WORK REQUIRED:
Your task is to show every line in the listing below that includes "None".

GIVEN RECORDS:
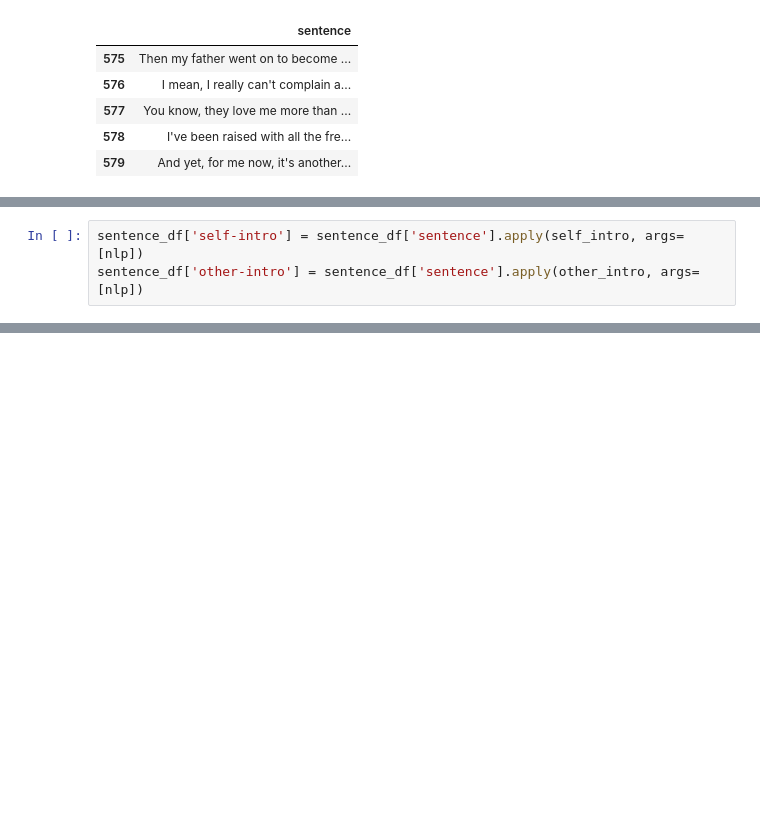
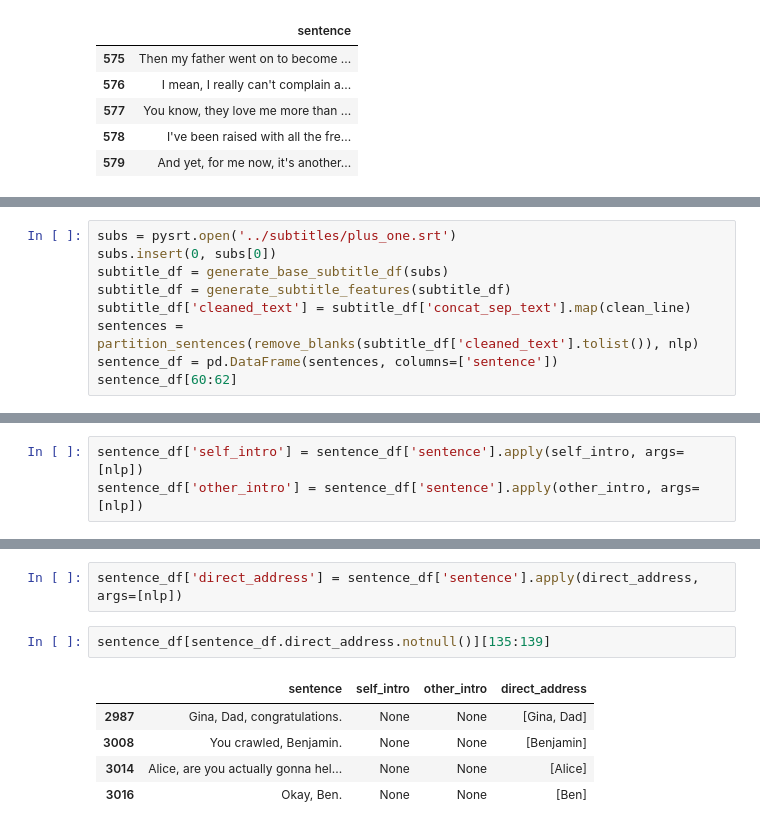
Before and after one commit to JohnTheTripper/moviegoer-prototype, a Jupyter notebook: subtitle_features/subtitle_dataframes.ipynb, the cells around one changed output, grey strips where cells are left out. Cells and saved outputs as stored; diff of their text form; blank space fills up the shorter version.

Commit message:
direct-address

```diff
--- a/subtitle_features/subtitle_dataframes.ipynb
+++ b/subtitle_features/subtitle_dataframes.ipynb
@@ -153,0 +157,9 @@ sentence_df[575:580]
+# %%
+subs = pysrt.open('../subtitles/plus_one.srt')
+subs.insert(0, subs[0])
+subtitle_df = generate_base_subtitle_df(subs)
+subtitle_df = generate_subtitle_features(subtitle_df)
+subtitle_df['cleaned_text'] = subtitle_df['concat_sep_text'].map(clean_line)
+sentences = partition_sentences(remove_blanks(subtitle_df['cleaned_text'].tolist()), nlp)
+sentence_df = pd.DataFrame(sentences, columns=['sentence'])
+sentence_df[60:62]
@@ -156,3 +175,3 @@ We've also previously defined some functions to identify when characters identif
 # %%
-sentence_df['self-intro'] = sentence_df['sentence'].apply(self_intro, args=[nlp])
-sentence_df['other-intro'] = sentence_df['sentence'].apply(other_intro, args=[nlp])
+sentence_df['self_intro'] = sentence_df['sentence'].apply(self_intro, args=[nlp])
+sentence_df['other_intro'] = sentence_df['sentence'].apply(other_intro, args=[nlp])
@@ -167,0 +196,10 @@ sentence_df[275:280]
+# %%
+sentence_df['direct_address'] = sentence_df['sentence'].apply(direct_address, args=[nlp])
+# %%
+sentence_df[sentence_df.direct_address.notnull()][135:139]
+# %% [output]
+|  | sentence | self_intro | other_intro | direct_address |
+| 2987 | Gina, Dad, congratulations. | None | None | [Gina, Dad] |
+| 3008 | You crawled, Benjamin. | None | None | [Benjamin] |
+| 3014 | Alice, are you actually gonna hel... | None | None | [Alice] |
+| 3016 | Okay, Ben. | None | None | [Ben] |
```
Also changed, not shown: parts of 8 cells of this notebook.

EXERCISE RESPONSE:
+| 2987 | Gina, Dad, congratulations. | None | None | [Gina, Dad] |
+| 3008 | You crawled, Benjamin. | None | None | [Benjamin] |
+| 3014 | Alice, are you actually gonna hel... | None | None | [Alice] |
+| 3016 | Okay, Ben. | None | None | [Ben] |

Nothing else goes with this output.